I saw on a site that there are a lot of issues writers need to overcome. One of them was time. And lets be honest, almost everyone out there comments on the issue of how writers don’t have time. I want to tell you why they all say this: it’s true.
I work from eight to five if I’m lucky. Otherwise I have business dinners, early mornings to prepare for meetings, friends who want me to play board games, brothers who like playing video games, working out so I don’t die of cardiac arrest, dating (this doesn’t take a lot of time for me, but some are luckier in love), reading, and numerous other activities. Some of you are in sports. Others crochet. Perhaps you like putting more than ten minutes into cooking so it tastes like something.
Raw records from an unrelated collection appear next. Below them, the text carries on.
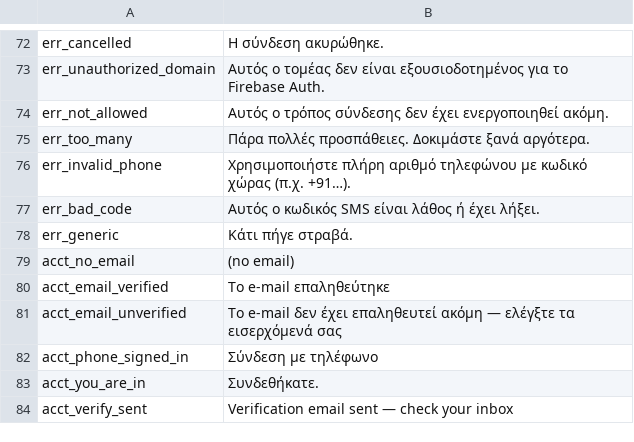
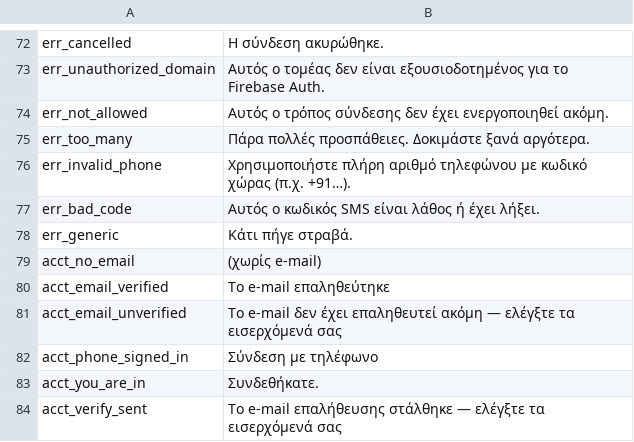
Before and after one commit to gotigin/wadhu, a TSV file: sites/wadhu/translations/el.tsv, drawn as a sheet; only a part is shown, gaps mark what is left out; the diff covers the shown part only.

```diff
--- a/sites/wadhu/translations/el.tsv
+++ b/sites/wadhu/translations/el.tsv
@@ -78,3 +78,3 @@ err_bad_code	Αυτός ο κωδικός SMS είναι λάθος ή έχει
 err_generic	Κάτι πήγε στραβά.
-acct_no_email	(no email)
+acct_no_email	(χωρίς e-mail)
 acct_email_verified	Το e-mail επαληθεύτηκε
@@ -83,2 +83,2 @@ acct_phone_signed_in	Σύνδεση με τηλέφωνο
 acct_you_are_in	Συνδεθήκατε.
-acct_verify_sent	Verification email sent — check your inbox
+acct_verify_sent	Το e-mail επαλήθευσης στάλθηκε — ελέγξτε τα εισερχόμενά σας
```
Also changed, not shown: 43 edited cells elsewhere in this file.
At the end of the day, we don’t have time. JK Rowling wrote on napkins in a cafe when she could. Stephen King was a high school English teacher, writing manuscripts in his free time. If you know what it takes to teach, I have no clue how this man did it and remained married and employed. I wrote my first draft while teaching, but it was only capable due to a break up. My family kept saying they were worried about me because of how much I kept to myself. I was writing.
The moral of the story is you don’t get to have time for the first book. You might not for the second, third, fourth, or any of them. Writing is sacrifice. You are pouring out your soul, and you either truly want to pour your soul out for all to fall in love with and rip to shreds, or you want to give into the desires of this world. That was a little over dramatic, but we are writers for a reason. However, it is true to a point. If you want to get that first book finished, you need to make sacrifices.
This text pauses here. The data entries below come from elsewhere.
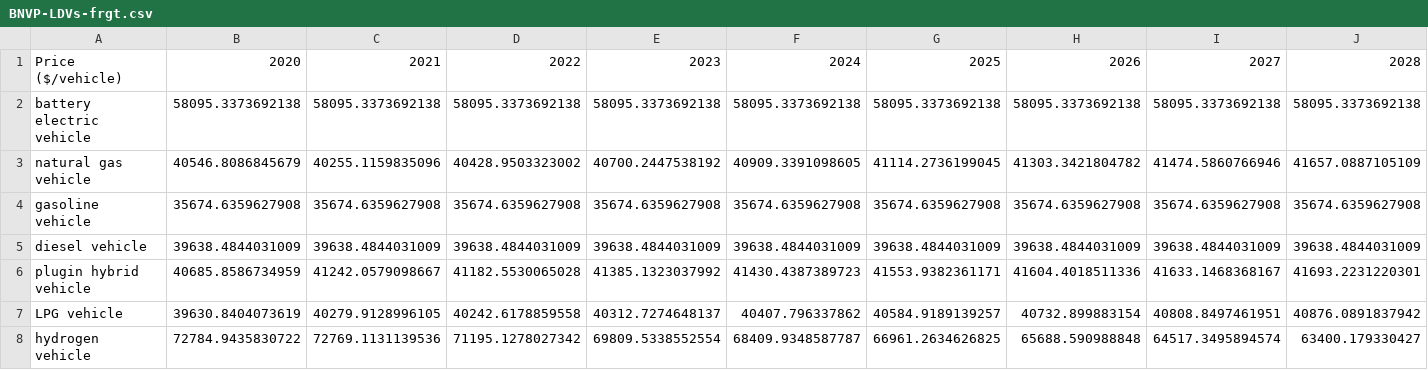
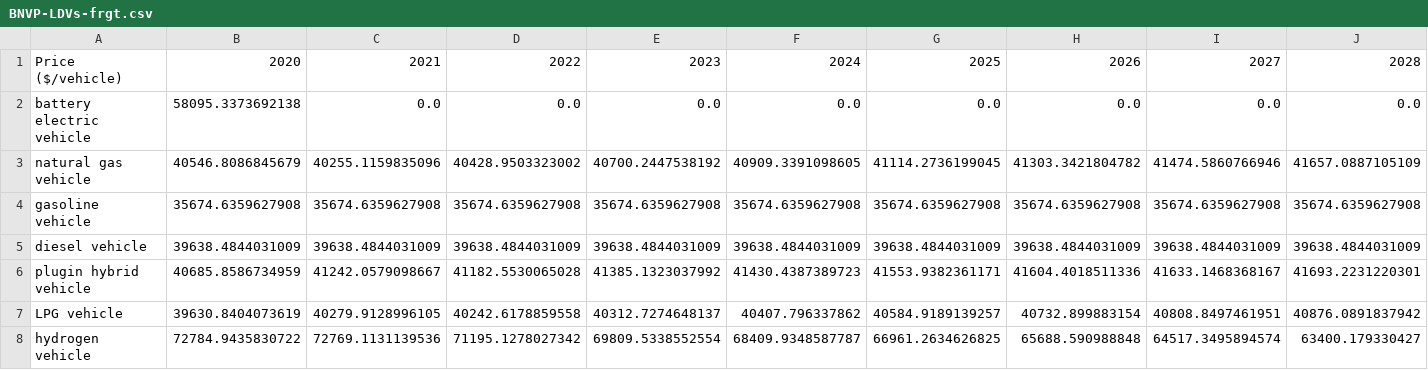
Before and after one commit to climatepolicylab/eps-indonesia-cpl, a CSV file: InputData/trans/BNVP/BNVP-LDVs-frgt.csv, drawn as a sheet; only a part is shown; removed rows and columns are numbered as before the commit, all else as after; rows hold the shown columns only; the diff names each change by its address in the sheet, - before the commit and + after, or states it on an @@ line.

```diff
--- a/InputData/trans/BNVP/BNVP-LDVs-frgt.csv
+++ b/InputData/trans/BNVP/BNVP-LDVs-frgt.csv
-row 2: battery electric vehicle | 58095.3373692138 | 58095.3373692138 | 58095.3373692138 | 58095.3373692138 | 58095.3373692138 | 58095.3373692138 | 58095.3373692138 | 58095.3373692138 | 58095.3373692138
+row 2: battery electric vehicle | 58095.3373692138 | 0.0 | 0.0 | 0.0 | 0.0 | 0.0 | 0.0 | 0.0 | 0.0
```
Also changed, not shown: InputData/trans/BNVP/BNVP-HDVs-frgt.csv, InputData/trans/BNVP/BNVP-HDVs-psgr.csv, 7 other files.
Prioritize what you want. If writing is what you want, make an hour or half hour for it each night, whether you’re writing, plotting, planning, creating in some facet, you need to give yourself that time. So this is a short motivational kick in the pants. If you want to write, you need to give it your time. It will be frustrating, like working out. It will be exhausting, like having a child (I exaggerate again). It will wear you down and chew you up. But you love it. That’s why you do it. And if you can’t give it this time, then you don’t love it yet. But don’t worry. Writing isn’t just a fling. It’s a committed relationship. The love can come with time.
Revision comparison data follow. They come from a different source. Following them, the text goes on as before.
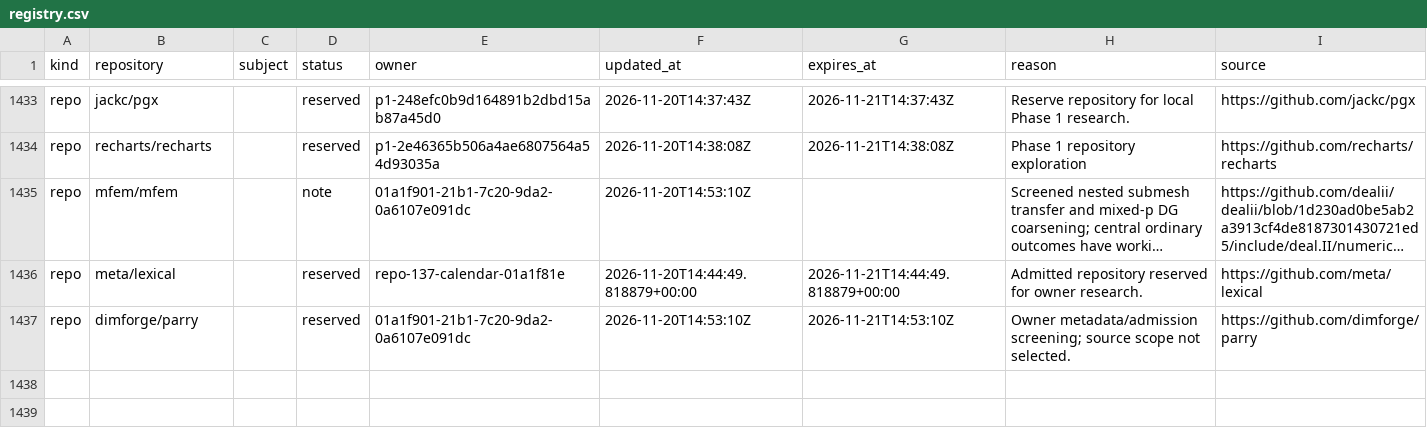
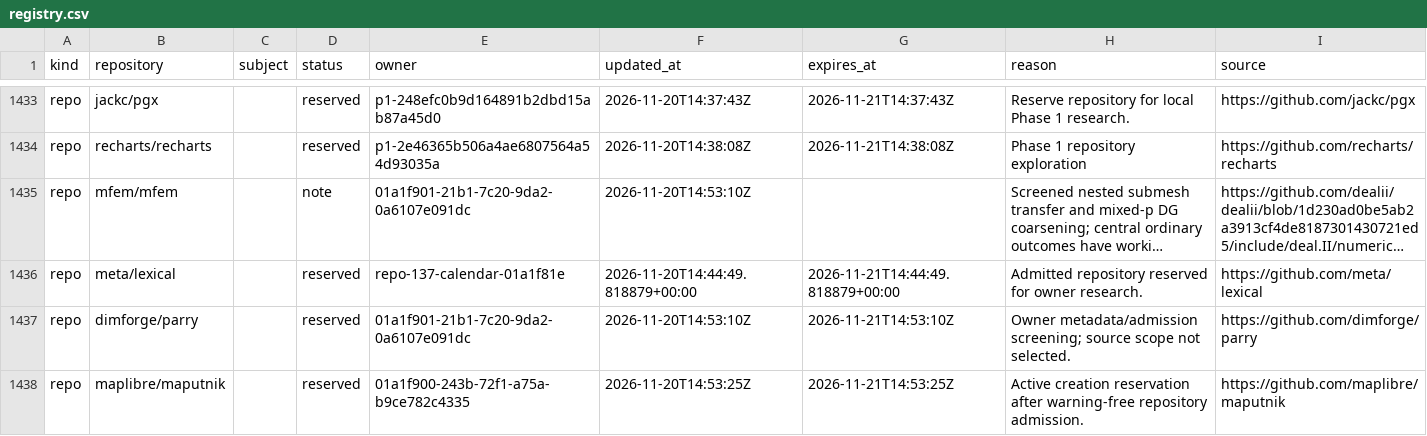
Before and after one commit to samridh-girdhar/disallowed-repos, a CSV file: registry.csv, drawn as a sheet; only a part is shown, gaps mark what is left out; long unchanged cells end in ….

Commit message:
Reserve Maputnik after repository admission

```diff
--- a/registry.csv
+++ b/registry.csv
@@ -1437 +1437,2 @@ repo,meta/lexical,,reserved,repo-137-calendar-01a1f81e,2026-11-20T14:44:49.81887
 repo,dimforge/parry,,reserved,01a1f901-21b1-7c20-9da2-0a6107e091dc,2026-11-20T14:53:10Z,2026-11-21T14:53:10Z,Owner metadata/admission screening; source scope not selected.,https://github.com/dimforge/parry
+repo,maplibre/maputnik,,reserved,01a1f900-243b-72f1-a75a-b9ce782c4335,2026-11-20T14:53:25Z,2026-11-21T14:53:25Z,Active creation reservation after warning-free repository admission.,https://github.com/maplibre/maputnik
```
Write well. I hope your NaNoWriMo is going well. I should be at 40,000 words by the time this publishes (or 42,000 if I’m really on pace for what I’m hoping). I haven’t won NaNo for the first three years in it. Now I’m in love. You can be too.